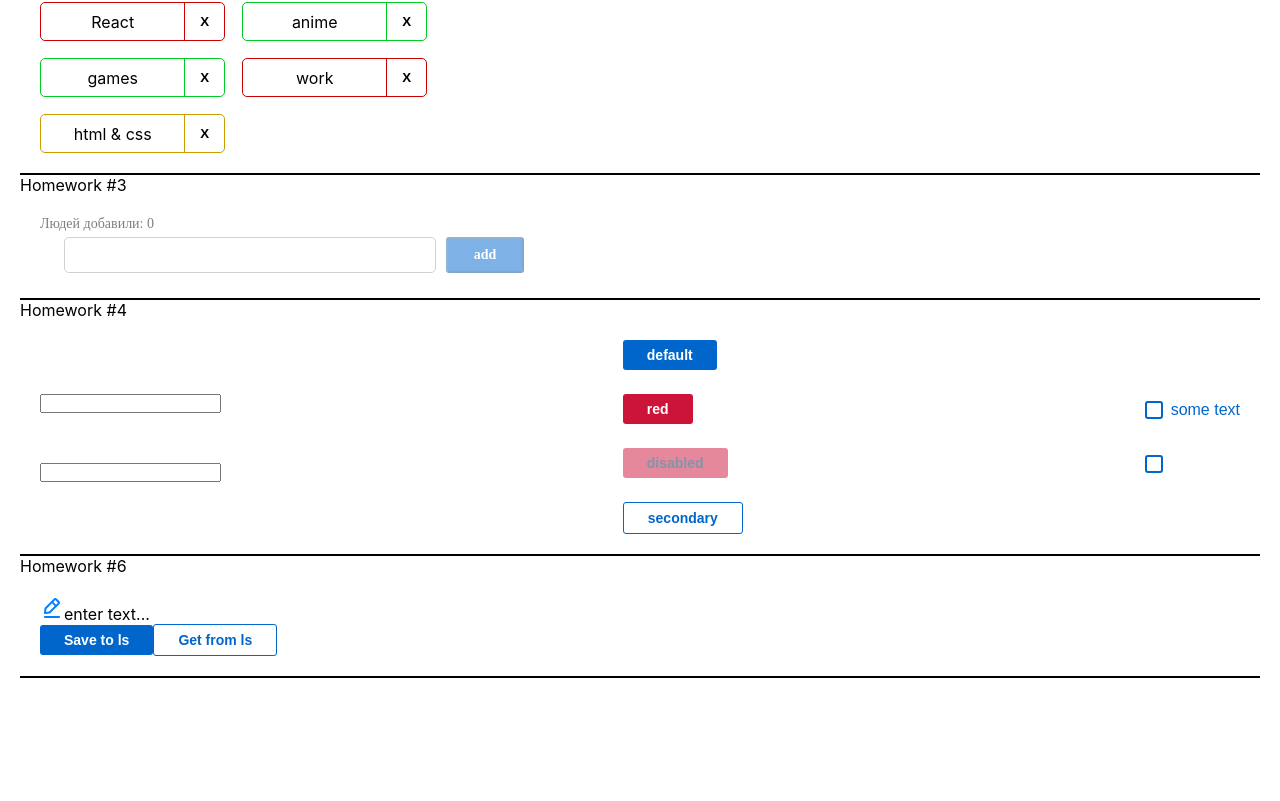
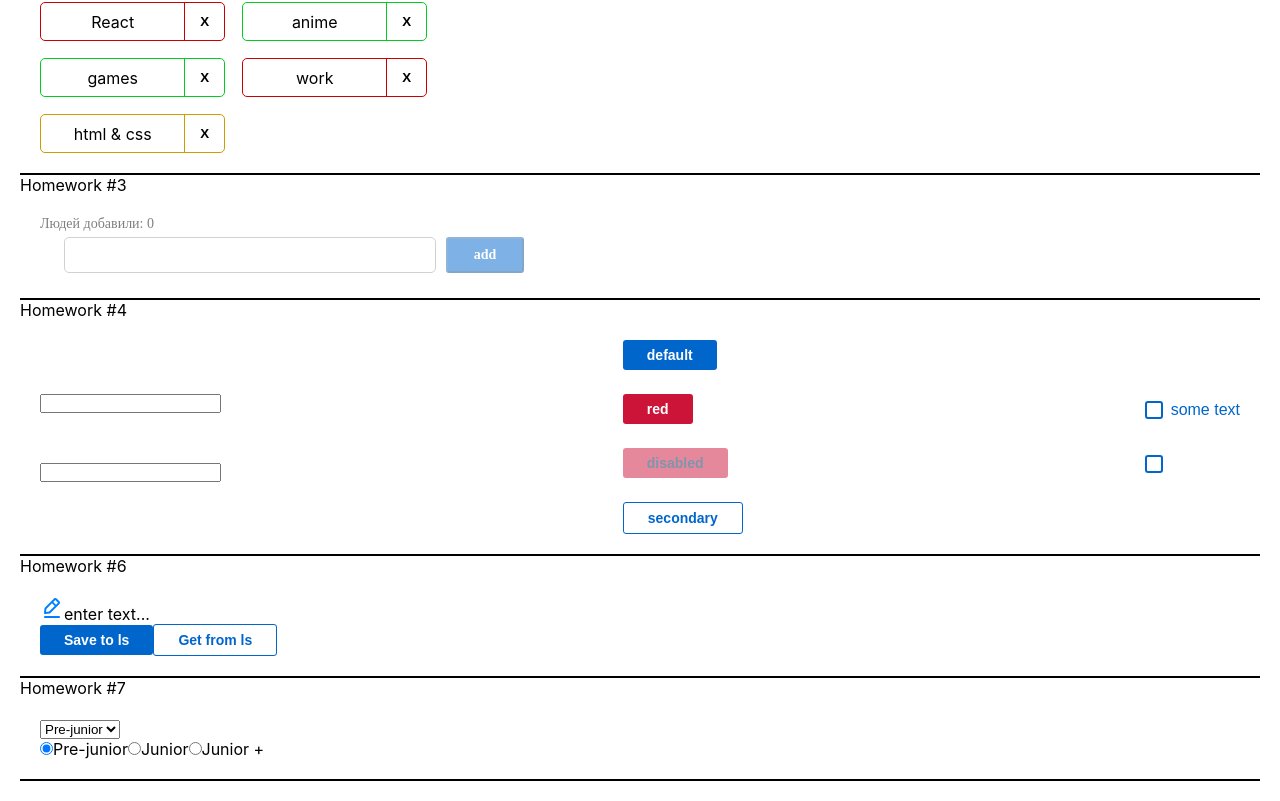
Before and after one commit to Mikalai88/task, a React (Create React App) app: page /#/ in a window 1280 px wide. Shown: the part 487-1288 px from the top of the page. Before the commit the page ends 1185 px from the top, so only its background shows below. Built offline with nearby package versions, Linux system fonts and the light colour scheme.

Commit message:
Commit DZ7

```diff
--- a/src/s1-main/App.tsx
+++ b/src/s1-main/App.tsx
@@ -2,6 +2,7 @@
 import s from './App.module.css'
 import HW5 from "../s2-homeworks/hw05/HW5";
 import HW6 from "../s2-homeworks/hw06/HW6";
+import HW7 from "../s2-homeworks/hw07/HW7";
 
 function App() {
     return (
@@ -15,6 +16,7 @@
             {/*при выполнении дз 5 и более - закомментировать здесь дз 1-4, так как они есть внутри дз 5*/}
             <HW5/>
             <HW6/>
+            <HW7/>
         </div>
     )
 }
--- a/src/s2-homeworks/hw07/HW7.tsx
+++ b/src/s2-homeworks/hw07/HW7.tsx
@@ -12,13 +12,14 @@
 * */
 
 const arr = [
-    { id: 1, value: 'x' },
-    { id: 2, value: 'y' },
-    { id: 3, value: 'z' },
+    { id: 1, value: 'Pre-junior' },
+    { id: 2, value: 'Junior' },
+    { id: 3, value: 'Junior +' },
 ] // value может быть изменено
 
 const HW7 = () => {
     const [value, onChangeOption] = useState(1) // селект и радио должны работать синхронно
+    console.log(typeof value);
 
     return (
         <div id={'hw7'}>
--- a/src/s2-homeworks/hw07/common/c5-SuperSelect/SuperSelect.tsx
+++ b/src/s2-homeworks/hw07/common/c5-SuperSelect/SuperSelect.tsx
@@ -37,6 +37,7 @@
 
     const onChangeCallback = (e: ChangeEvent<HTMLSelectElement>) => {
         // делают студенты
+        if (onChangeOption) {onChangeOption(Number(e.currentTarget.value))}
     }
 
     const finalSelectClassName = s.select + (className ? ' ' + className : '')
--- a/src/s2-homeworks/hw07/common/c6-SuperRadio/SuperRadio.tsx
+++ b/src/s2-homeworks/hw07/common/c6-SuperRadio/SuperRadio.tsx
@@ -36,6 +36,7 @@
 }) => {
     const onChangeCallback = (e: ChangeEvent<HTMLInputElement>) => {
         // делают студенты
+        if (onChangeOption) {onChangeOption(Number(e.currentTarget.value))}
     }
 
     const finalRadioClassName = s.radio + (className ? ' ' + className : '')
@@ -49,7 +50,9 @@
                       className={finalRadioClassName}
                       type={'radio'}
                       // name, checked, value делают студенты
-
+                      name={'Position'}
+                      value={o.id}
+                      checked={o.id === value}
                       onChange={onChangeCallback}
                       {...restProps}
                   />
```
Also changed, not shown: package.json (+7 -3 lines), 1 other file (tests, documents, lock files or other folders).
****************************************
Assignment: Show all lines of the material in which the word "SuperSelect" can be found.

Task result:
--- a/src/s2-homeworks/hw07/common/c5-SuperSelect/SuperSelect.tsx
+++ b/src/s2-homeworks/hw07/common/c5-SuperSelect/SuperSelect.tsx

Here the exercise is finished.